In Brief: German Interior Minister Seehofer criticized for halting study into racial profiling by police

Reports say Interior Minister Horst Seehofer didn’t believe the study was needed given German law already bans discrimination.

Photo by: Leon Seibert, Unsplash

By Soraya Sarhaddi Nelson and William Glucroft 

Federal Interior Minister Horst Seehofer is being criticized for stopping a study into racial profiling by German police.

Zeit Online had reported Seehofer didn’t believe the study was needed given German law already bans discrimination.

Federal Justice Minister Christine Lambrecht disagreed, telling public broadcaster ARD yesterday that it’s important for the study to go ahead, adding: “It’s not about labeling anyone a suspect, but to figure out where things stand and whether we need to act.”

The head of the Federal Anti-Discrimination Agency also chided Seehofer for missing a quote, “important opportunity.”

***

A new study finds coronavirus lockdowns lead to an increase in alcohol consumption.

If you were hitting the bottle a little more than usual while stuck at home during the height of the pandemic, you may not be alone.

In an online survey by the Institute of Mental Health in Mannheim and Nuremberg Hospital, 37% of respondents said they drank more than usual during the first weeks of the shutdown in Germany.

The results also show a 6% increase in alcohol purchases during this period.

The poll is not a representative sample, but researchers say it indicates the health impacts pandemic restrictions have on people and families. They say a combination of stress and increased drinking could also cause a spike in addiction and domestic violence.

This news is brought to you in cooperation with Berliner Rundfunk.
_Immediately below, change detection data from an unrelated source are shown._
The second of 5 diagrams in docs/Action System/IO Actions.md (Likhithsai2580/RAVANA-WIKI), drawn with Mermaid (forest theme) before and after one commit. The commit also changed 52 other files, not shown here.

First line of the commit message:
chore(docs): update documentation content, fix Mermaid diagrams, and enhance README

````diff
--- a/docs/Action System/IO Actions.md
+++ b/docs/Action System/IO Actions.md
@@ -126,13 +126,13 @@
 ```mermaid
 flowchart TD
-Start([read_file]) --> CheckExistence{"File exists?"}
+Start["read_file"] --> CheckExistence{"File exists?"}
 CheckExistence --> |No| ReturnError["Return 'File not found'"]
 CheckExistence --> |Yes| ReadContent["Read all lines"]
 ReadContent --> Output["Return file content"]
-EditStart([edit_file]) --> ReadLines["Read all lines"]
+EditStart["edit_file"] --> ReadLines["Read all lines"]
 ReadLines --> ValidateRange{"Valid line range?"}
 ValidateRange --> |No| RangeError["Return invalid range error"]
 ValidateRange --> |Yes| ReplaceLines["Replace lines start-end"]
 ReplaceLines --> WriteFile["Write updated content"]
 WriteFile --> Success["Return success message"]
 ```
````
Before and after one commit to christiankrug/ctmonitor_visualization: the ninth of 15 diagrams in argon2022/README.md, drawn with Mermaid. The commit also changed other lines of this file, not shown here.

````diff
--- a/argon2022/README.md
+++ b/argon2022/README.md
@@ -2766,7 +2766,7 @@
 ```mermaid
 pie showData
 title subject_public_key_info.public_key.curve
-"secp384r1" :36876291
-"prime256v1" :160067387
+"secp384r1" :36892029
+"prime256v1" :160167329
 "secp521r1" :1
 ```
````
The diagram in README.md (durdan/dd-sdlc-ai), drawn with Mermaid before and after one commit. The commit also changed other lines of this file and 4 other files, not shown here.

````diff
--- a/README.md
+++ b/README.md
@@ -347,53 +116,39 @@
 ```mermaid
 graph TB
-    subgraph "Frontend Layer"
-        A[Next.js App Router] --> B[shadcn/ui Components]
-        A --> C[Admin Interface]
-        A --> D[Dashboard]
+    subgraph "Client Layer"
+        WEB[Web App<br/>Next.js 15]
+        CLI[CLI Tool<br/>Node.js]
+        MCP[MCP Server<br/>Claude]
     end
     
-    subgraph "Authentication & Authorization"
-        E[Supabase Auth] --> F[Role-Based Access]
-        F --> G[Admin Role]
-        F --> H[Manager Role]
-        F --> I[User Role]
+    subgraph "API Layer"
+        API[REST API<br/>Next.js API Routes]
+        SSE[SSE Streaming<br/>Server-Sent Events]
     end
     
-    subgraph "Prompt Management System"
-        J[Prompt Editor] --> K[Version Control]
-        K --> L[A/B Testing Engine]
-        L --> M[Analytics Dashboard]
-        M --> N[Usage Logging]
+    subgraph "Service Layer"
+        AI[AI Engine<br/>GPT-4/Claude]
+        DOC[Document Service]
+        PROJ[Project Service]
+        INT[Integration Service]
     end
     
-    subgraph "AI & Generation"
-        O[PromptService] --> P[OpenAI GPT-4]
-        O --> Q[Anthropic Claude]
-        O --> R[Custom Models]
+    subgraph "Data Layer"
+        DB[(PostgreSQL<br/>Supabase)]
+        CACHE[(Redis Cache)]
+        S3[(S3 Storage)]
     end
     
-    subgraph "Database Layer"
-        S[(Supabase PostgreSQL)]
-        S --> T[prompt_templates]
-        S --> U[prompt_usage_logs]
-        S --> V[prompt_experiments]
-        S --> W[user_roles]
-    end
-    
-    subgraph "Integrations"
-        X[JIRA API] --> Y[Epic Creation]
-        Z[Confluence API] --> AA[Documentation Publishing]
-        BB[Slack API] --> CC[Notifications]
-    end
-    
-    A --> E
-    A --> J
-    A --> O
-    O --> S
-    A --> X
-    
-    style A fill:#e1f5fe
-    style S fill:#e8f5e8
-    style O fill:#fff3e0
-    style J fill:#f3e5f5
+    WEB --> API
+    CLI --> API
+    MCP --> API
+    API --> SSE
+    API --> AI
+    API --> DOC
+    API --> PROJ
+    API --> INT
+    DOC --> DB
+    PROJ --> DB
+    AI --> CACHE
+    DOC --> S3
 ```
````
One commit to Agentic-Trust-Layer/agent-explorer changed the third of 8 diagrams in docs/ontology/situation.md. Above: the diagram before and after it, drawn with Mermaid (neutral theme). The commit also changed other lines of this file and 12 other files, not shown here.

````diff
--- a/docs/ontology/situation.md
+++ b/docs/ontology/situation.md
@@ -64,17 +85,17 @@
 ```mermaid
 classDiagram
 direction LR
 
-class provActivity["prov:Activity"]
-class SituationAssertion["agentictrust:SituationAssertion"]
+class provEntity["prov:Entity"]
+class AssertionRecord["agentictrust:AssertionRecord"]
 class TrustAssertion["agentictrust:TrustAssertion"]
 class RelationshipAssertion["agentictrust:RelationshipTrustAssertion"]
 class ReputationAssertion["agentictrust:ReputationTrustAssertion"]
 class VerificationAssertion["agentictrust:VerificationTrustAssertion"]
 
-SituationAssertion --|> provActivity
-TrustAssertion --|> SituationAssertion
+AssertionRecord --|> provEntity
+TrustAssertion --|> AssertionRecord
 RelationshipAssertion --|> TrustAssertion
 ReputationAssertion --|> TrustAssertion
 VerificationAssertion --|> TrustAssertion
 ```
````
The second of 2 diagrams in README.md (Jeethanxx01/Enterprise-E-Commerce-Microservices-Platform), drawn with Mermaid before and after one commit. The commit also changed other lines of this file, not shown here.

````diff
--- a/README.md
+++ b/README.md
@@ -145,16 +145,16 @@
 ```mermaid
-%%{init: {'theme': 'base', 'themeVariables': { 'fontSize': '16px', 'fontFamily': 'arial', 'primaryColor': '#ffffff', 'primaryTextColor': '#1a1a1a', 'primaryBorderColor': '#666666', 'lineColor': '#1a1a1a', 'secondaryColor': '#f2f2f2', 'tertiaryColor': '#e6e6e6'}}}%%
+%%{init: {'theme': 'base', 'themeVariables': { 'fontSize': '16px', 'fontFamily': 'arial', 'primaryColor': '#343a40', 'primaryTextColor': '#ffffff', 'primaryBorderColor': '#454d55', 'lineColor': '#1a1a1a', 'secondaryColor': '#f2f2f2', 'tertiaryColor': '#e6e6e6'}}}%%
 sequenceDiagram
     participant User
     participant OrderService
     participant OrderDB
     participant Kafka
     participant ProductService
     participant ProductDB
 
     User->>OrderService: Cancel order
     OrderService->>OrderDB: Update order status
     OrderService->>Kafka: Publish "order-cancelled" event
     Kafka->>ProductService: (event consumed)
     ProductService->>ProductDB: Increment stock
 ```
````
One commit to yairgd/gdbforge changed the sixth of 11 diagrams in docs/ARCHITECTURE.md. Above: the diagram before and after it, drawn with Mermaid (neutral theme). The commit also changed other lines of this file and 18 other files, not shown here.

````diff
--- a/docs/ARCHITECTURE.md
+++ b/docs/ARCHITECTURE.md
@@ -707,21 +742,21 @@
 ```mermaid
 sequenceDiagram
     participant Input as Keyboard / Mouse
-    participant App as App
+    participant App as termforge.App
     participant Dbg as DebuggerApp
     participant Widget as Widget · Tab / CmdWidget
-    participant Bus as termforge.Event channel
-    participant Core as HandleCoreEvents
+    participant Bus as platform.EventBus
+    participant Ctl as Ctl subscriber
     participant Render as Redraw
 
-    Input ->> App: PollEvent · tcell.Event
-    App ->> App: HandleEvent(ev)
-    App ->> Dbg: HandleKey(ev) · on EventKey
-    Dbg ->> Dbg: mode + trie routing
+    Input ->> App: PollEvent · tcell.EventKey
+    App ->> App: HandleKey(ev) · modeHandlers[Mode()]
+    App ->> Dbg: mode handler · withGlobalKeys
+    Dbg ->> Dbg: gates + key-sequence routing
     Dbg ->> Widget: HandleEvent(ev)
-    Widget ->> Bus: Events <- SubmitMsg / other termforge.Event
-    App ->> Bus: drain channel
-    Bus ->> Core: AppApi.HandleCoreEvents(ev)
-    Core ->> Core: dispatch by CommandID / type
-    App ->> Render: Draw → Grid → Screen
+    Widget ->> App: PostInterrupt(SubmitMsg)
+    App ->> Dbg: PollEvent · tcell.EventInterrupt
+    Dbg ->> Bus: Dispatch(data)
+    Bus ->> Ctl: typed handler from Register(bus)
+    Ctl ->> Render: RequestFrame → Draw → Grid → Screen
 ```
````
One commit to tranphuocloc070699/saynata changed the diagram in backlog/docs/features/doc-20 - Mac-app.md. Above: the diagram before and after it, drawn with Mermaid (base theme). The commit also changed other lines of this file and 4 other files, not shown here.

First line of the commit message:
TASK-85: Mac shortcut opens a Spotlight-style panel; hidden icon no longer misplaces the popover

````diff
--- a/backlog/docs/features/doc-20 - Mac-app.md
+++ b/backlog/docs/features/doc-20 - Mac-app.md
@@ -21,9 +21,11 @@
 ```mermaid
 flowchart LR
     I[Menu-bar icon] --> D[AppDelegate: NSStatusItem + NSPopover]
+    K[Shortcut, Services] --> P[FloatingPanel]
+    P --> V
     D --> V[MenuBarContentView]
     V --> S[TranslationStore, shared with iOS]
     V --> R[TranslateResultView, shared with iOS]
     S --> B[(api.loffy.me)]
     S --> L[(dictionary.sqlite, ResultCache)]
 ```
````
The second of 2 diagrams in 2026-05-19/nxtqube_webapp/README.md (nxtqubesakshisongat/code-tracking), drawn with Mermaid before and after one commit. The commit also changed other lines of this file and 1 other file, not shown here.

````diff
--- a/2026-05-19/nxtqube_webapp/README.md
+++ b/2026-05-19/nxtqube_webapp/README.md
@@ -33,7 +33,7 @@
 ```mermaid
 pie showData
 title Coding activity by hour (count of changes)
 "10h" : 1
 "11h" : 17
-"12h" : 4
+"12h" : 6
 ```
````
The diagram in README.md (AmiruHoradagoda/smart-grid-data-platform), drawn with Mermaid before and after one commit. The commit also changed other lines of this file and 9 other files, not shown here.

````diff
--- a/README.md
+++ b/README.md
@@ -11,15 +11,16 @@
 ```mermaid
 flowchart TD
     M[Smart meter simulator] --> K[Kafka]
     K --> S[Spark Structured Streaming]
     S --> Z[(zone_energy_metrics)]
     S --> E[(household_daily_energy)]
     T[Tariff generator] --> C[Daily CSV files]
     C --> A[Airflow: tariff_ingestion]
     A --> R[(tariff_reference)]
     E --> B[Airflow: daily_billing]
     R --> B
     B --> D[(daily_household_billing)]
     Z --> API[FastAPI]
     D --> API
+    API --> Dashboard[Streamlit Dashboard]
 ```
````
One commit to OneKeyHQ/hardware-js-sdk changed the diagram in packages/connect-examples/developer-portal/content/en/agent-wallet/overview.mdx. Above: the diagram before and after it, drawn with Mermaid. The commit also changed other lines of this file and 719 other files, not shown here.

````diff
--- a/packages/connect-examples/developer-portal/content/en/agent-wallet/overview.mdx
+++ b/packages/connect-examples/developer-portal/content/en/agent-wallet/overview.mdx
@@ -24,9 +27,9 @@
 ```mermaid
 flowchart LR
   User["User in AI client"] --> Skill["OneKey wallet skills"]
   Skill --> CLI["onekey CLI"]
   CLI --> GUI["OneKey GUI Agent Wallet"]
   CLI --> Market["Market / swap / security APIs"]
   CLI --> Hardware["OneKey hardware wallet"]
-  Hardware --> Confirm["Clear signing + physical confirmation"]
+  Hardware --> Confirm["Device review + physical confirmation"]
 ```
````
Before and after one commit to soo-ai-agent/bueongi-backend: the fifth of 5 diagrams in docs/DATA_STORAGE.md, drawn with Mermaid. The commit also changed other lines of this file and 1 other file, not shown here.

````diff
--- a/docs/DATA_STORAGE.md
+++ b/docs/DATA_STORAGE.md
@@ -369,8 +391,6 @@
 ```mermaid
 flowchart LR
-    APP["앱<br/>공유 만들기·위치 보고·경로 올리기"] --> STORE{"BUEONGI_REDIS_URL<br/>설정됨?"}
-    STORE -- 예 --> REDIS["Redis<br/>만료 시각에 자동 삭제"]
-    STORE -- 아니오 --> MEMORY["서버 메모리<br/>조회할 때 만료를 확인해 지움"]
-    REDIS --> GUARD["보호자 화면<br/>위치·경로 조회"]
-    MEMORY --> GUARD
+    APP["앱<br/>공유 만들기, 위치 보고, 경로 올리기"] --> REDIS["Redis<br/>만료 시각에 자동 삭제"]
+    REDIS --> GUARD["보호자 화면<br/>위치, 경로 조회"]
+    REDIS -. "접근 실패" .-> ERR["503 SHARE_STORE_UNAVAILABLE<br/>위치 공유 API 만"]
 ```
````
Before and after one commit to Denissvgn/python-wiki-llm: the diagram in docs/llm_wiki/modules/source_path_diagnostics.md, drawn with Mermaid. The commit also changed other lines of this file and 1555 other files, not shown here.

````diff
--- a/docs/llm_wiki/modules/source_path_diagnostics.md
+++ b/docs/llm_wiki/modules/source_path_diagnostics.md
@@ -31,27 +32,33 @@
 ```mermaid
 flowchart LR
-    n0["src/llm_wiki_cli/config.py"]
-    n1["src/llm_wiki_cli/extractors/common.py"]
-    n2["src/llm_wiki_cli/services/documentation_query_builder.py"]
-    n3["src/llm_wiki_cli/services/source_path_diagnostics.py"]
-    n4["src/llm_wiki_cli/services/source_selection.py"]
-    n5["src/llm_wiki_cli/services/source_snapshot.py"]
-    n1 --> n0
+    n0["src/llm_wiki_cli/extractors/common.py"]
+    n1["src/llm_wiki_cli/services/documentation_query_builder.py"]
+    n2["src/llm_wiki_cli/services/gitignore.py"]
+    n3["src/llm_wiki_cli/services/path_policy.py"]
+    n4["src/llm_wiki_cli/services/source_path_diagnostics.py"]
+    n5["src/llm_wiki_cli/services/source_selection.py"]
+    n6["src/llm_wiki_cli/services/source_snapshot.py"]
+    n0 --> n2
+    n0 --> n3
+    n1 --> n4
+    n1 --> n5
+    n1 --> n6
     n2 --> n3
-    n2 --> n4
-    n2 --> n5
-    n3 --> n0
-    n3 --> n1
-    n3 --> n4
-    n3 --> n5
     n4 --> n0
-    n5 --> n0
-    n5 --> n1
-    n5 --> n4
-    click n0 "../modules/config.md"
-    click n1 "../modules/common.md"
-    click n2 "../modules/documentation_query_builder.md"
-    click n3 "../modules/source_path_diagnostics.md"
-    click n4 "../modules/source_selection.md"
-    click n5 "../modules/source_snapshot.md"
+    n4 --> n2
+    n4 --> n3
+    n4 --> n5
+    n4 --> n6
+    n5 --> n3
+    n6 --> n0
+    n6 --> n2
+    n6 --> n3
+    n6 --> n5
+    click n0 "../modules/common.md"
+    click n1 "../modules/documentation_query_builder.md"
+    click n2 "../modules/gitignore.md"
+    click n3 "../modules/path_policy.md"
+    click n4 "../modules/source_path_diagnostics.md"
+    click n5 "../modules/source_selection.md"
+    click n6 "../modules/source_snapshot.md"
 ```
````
Whether it’s our coverage of the coronavirus, rent freezes or more light-hearted subjects like Berlin’s pandas, you can count us for factual and informative content. We are the go-to source for the English-as-a-common-language community in Berlin and beyond. The pandemic will challenge us to find new ways of doing reporting, but we will continue to bring you the programming you love and news you can trust. We are a listener-funded public radio station, driven by donors like you. So please consider donating today to keep us on air, online and in your community.